The weather forecast for the day was for complete cloud cover from 1,500ft to 20,000ft, but on reaching 30,000ft the four aircraft were still in thick cloud and radioed Linton on Ouse to inform them that the flight would be returning home. All four aircraft turned back towards Linton-on-Ouse, though after having descended back through 20,000ft Flt Lt Leach reported he could see what he thought was Leeds through a break in the cloud and he and F/O Hauxwell were going to proceed down. The second pair could not see through the cloud and not being entirely sure of their position radioed their intention to remain at 20,000ft. After some 5 minutes the lead pilot of the second pair, Flying Officer Leslie Hayward, attempted to contact Flt Lt Leach with no success. RAF Northern Radar at Lindholme near Doncaster attempted to contact the pair again with no success.
Following this a search was mounted with wreckage being spotted later in the day with a ground team reaching the scene the following afternoon. The two aircraft had continued to descend through cloud and without ever breaking out of the bottom of the overcast cloud and had flown into the top of the moor in formation. The marks left by the two aircraft are still clearly visible as is wreckage of the 2 aircraft strewn over 1\4 mile os Sliddens Moss"
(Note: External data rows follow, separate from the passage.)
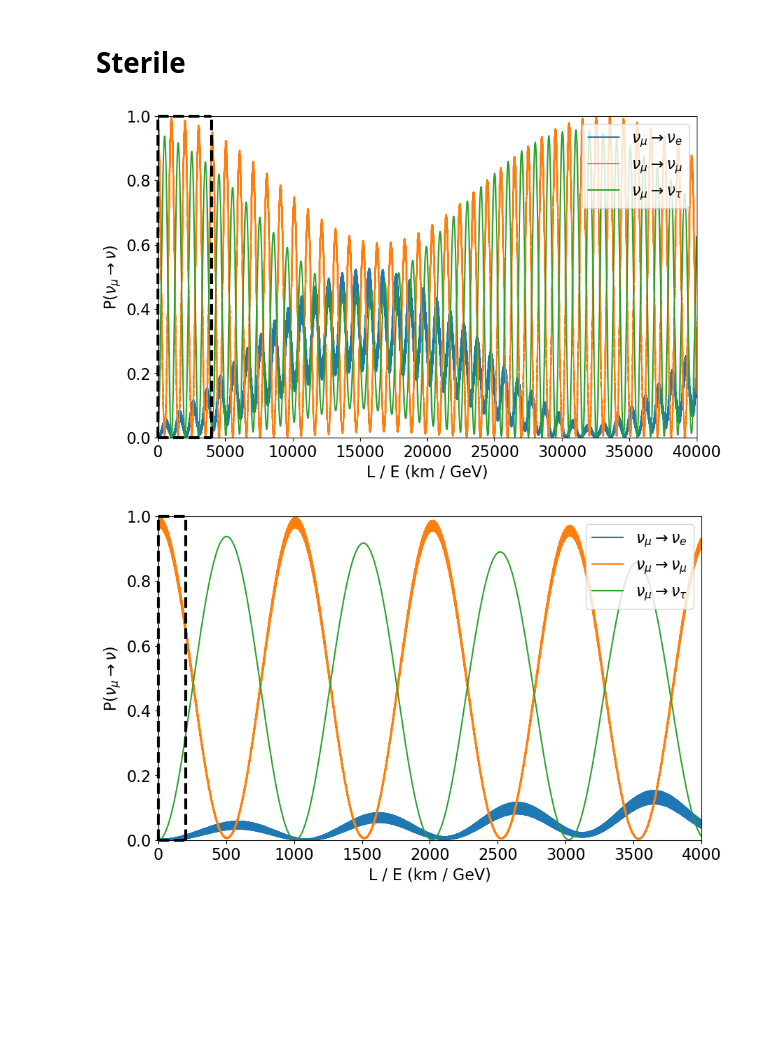
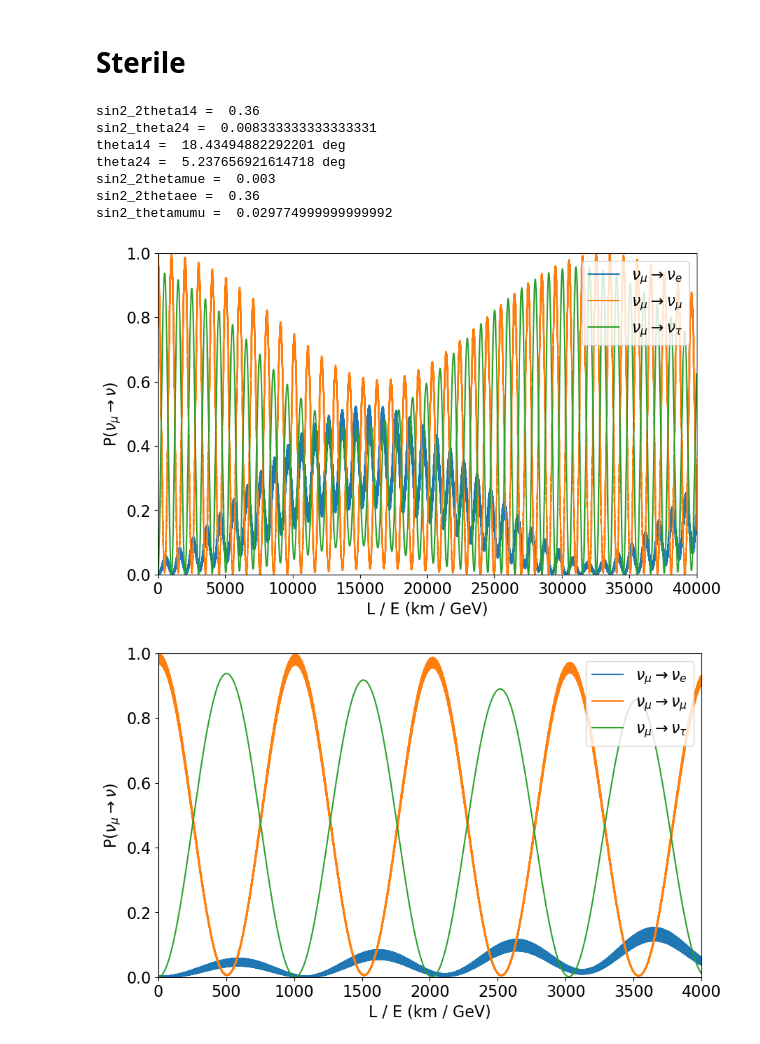
Before and after one commit to leehagaman/neutrino_mixing_plots, a Jupyter notebook: oscillation_plot.ipynb, the cells around one changed output. Saved outputs shown, nothing was run; the diff lists cells and outputs as text; code cells hidden in the pictures; blank space fills up the shorter version.

```diff
--- a/oscillation_plot.ipynb
+++ b/oscillation_plot.ipynb
@@ -246,17 +190,29 @@ def get_sterile_prob(alpha, beta, L_over_E, U, m1, m2, m3, m4):
 sin2_2thetamue = 0.003
 delta_m2_14 = 1.2
 
+m4 = np.sqrt(delta_m2_14)
+
 # these must multiply to sin2_2thetamue
 sin2_2theta14 = 0.36 # matching a test point in https://journals.aps.org/prl/supplemental/10.1103/PhysRevLett.130.011801/Supplemental_uB_sterileNu_final.pdf
 sin2_theta24 = sin2_2thetamue / sin2_2theta14
-m4 = np.sqrt(delta_m2_14)
 
 theta14 = np.arcsin(np.sqrt(sin2_2theta14)) / 2
 theta24 = np.arcsin(np.sqrt(sin2_theta24))
-
-theta34 = 0
+theta34 = 0 # set theta34 to 0, affects mostly NC
 delta24 = 0
 delta34 = 0
+
+print("sin2_2theta14 = ", np.sin(2 * theta14)**2)
+print("sin2_theta24 = ", np.sin(theta24)**2)
+
+print("theta14 = ", theta14 * 180 / np.pi, "deg")
+print("theta24 = ", theta24 * 180 / np.pi, "deg")
+
+
+print("sin2_2thetamue = ", sin2_2thetamue)
+print("sin2_2thetaee = ", np.sin(2 * theta14)**2)
+print("sin2_thetamumu = ", 4 * np.cos(theta14)**2 * np.sin(theta24)**2 * (1 - np.cos(theta14)**2 * np.sin(theta24)**2))
+
 
 U_mat = get_sterile_PMNS(theta12, theta23, theta13, deltaCP, theta14, theta24, theta34, delta24, delta34)
 
@@ -265,8 +221,6 @@ for flavor_i in range(4):
     flavor = ["nue", "numu", "nutau", "nus"][flavor_i]
     for mass_i in range(4):
         U_sterile[(flavor, mass_i)] = U_mat[flavor_i, mass_i]
-
-#print("implied sin2_2thetamue:", np.sin(2 * theta14)**2 * np.sin(theta24)**2, 4 * np.abs(U_sterile[("numu", 3)])**2 * np.abs(U_sterile[("nue", 3)])**2 )
 
 
 def plot_dashed_line_box(lower_x, upper_x, lower_y, upper_y):
@@ -286,6 +240,9 @@ def plot_dashed_line_box(lower_x, upper_x, lower_y, upper_y):
     plt.plot([lower_x, upper_x], [upper_y, upper_y], c="k", ls="--", lw=lw, clip_on=False)
     plt.plot([lower_x, lower_x], [lower_y, upper_y], c="k", ls="--", lw=lw, clip_on=False)
     plt.plot([upper_x, upper_x], [lower_y, upper_y], c="k", ls="--", lw=lw, clip_on=False)
+
+
+include_dashed_lines = False
 
 plt.rcParams.update({'font.size': 16})
 
@@ -310,7 +267,7 @@ plt.ylim(0, 1)
 plt.xlabel("L / E (km / GeV)")
 plt.ylabel(r"P($\nu_\mu \rightarrow \nu$)")
 plt.legend(loc="upper right")
-plot_dashed_line_box(0, 4000, 0, 1)
+if include_dashed_lines: plot_dashed_line_box(0, 4000, 0, 1)
 plt.savefig("plots/sterile_oscillation_zoom_0.pdf")
 
 L_over_E_vals = np.linspace(0, 4000, 10000)
@@ -334,7 +291,7 @@ plt.ylim(0, 1)
 plt.xlabel("L / E (km / GeV)")
 plt.ylabel(r"P($\nu_\mu \rightarrow \nu$)")
 plt.legend(loc="upper right")
-plot_dashed_line_box(0, 200, 0, 1)
+if include_dashed_lines: plot_dashed_line_box(0, 200, 0, 1)
 plt.savefig("plots/sterile_oscillation_zoom_1.pdf")
 L_over_E_vals = np.linspace(0, 200, 10000)
 numu_to_nue_prob_vals = [get_sterile_prob("numu", "nue", L_over_E, U_sterile, m1, m2, m3, m4) for L_over_E in L_over_E_vals]
@@ -357,7 +314,7 @@ plt.ylim(0, 1)
 plt.xlabel("L / E (km / GeV)")
 plt.ylabel(r"P($\nu_\mu \rightarrow \nu$)")
 plt.legend(loc="upper right")
-plot_dashed_line_box(0, 20, 0, 0.02)
+if include_dashed_lines: plot_dashed_line_box(0, 20, 0, 0.02)
 plt.savefig("plots/sterile_oscillation_zoom_2.pdf")
 
 L_over_E_vals = np.linspace(0, 20, 10000)
@@ -380,32 +337,39 @@ plt.xlim(L_over_E_vals[0], L_over_E_vals[-1])
 plt.ylim(0, 0.02)
 plt.xlabel("L / E (km / GeV)")
 plt.ylabel(r"P($\nu_\mu \rightarrow \nu$)")
 plt.legend(loc="upper right")
 plt.savefig("plots/sterile_oscillation_zoom_3.pdf")
 
 
 L_over_E_vals = np.logspace(-1, 4, 100000)
 numu_to_nue_prob_vals = [get_sterile_prob("numu", "nue", L_over_E, U_sterile, m1, m2, m3, m4) for L_over_E in L_over_E_vals]
 numu_to_numu_prob_vals = [get_sterile_prob("numu", "numu", L_over_E, U_sterile, m1, m2, m3, m4) for L_over_E in L_over_E_vals]
 numu_to_nutau_prob_vals = [get_sterile_prob("numu", "nutau", L_over_E, U_sterile, m1, m2, m3, m4) for L_over_E in L_over_E_vals]
 numu_to_nus_prob_vals = [get_sterile_prob("numu", "nus", L_over_E, U_sterile, m1, m2, m3, m4) for L_over_E in L_over_E_vals]
 no_sterile_numu_to_nue_prob_vals = [get_prob("numu", "nue", L_over_E, U, m1, m2, m3) for L_over_E in L_over_E_vals]
 no_sterile_numu_to_numu_prob_vals = [get_prob("numu", "numu", L_over_E, U, m1, m2, m3) for L_over_E in L_over_E_vals]
 no_sterile_numu_to_nutau_prob_vals = [get_prob("numu", "nutau", L_over_E, U, m1, m2, m3) for L_over_E in L_over_E_vals]
 plt.figure(figsize=(10, 6))
 plt.plot(L_over_E_vals, numu_to_nue_prob_vals, label=r"$\nu_\mu \rightarrow \nu_e$")
 plt.plot(L_over_E_vals, numu_to_numu_prob_vals, label=r"$\nu_\mu \rightarrow \nu_\mu$")
 plt.plot(L_over_E_vals, numu_to_nutau_prob_vals, label=r"$\nu_\mu \rightarrow \nu_\tau$")
 plt.plot(L_over_E_vals, no_sterile_numu_to_nue_prob_vals, label="Oscillations Without\nA Sterile Neutrino", c="k", ls="--")
 plt.plot(L_over_E_vals, no_sterile_numu_to_numu_prob_vals, c="k", ls="--")
 plt.plot(L_over_E_vals, no_sterile_numu_to_nutau_prob_vals, c="k", ls="--")
 plt.xlim(L_over_E_vals[0], L_over_E_vals[-1])
 plt.yscale("log")
 plt.xlabel("L / E (km / GeV)")
 plt.xscale("log")
 plt.ylabel(r"P($\nu_\mu \rightarrow \nu$)")
 plt.legend(loc="lower right")
 plt.savefig("plots/sterile_oscillation_log.pdf")
 # %% [output]
+sin2_2theta14 =  0.36
+sin2_theta24 =  0.008333333333333331
+theta14 =  18.43494882292201 deg
+theta24 =  5.237656921614718 deg
+sin2_2thetamue =  0.003
+sin2_2thetaee =  0.36
+sin2_thetamumu =  0.029774999999999992
-[figure, old version]
+[figure, new version]
-[figure, old version]
+[figure, new version]
```
Also changed, not shown: parts of 5 cells of this notebook, 3 other files.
impact scars

memorial cross

its incredibly sobering to see this!

From here and for the next 90 minutes we encountered somewhat of a slog though the waterlogged peat and extremley rugged landscape....  however the next stop was the Trig point at Black Hill and a well earned pit stop at Soldiers Lump

Trig Point - Black Hill

The return journey would take us back down the opposite side of Bareholme Moss and following
Crowden Great Brook

looking towards Crowden and the YH just showing at the far end of the valley

Bfb on Laddow Rocks

looking back at Laddow

the descent

Rakes Rocks

back to base

Thanks to Pete for contributing some of the images after my batteries let me down at the Trig Point

The walk was around 9.5 miles long and took in some incredible landscape and stunning scenery.... and just to make sure we got it all......the sun shone all day!

Monday, 25 July 2011

Red Kites

A once yearly pilgrimage to mid Wales is always eargerly anticipated..... this years spectacle was no less rewarding than previous years....  a gentle reminder to my self  "Make the trip in the snowy winter for full effect of rufous reds against snowy white backdrops......"

Gigrin farm is now an official Red Kite rehabilitation and feeding centre. 400+ Kites may travel from upto 50 miles away for an afternoon top up of prime beef.... throw in some Buzzards, Ravens and Carrion Crows and the spectacle unfolds during any afternoon if you ever choose to visit this remarkable place.

A quick google of Gigrin Farm will give you all the details you need, but basically from a single pair of visiting Kites chancing their luck for scraps on a sheep farm to todays incredible daily numbers is quite an acheivement.

On Saturday around 200-250 birds came to feed... the following images are an out-take of a wonderful afternoons entertainment with a true aerial magician



Squadren Leader

the hunter

Low flying

mid air refuel


aerial attack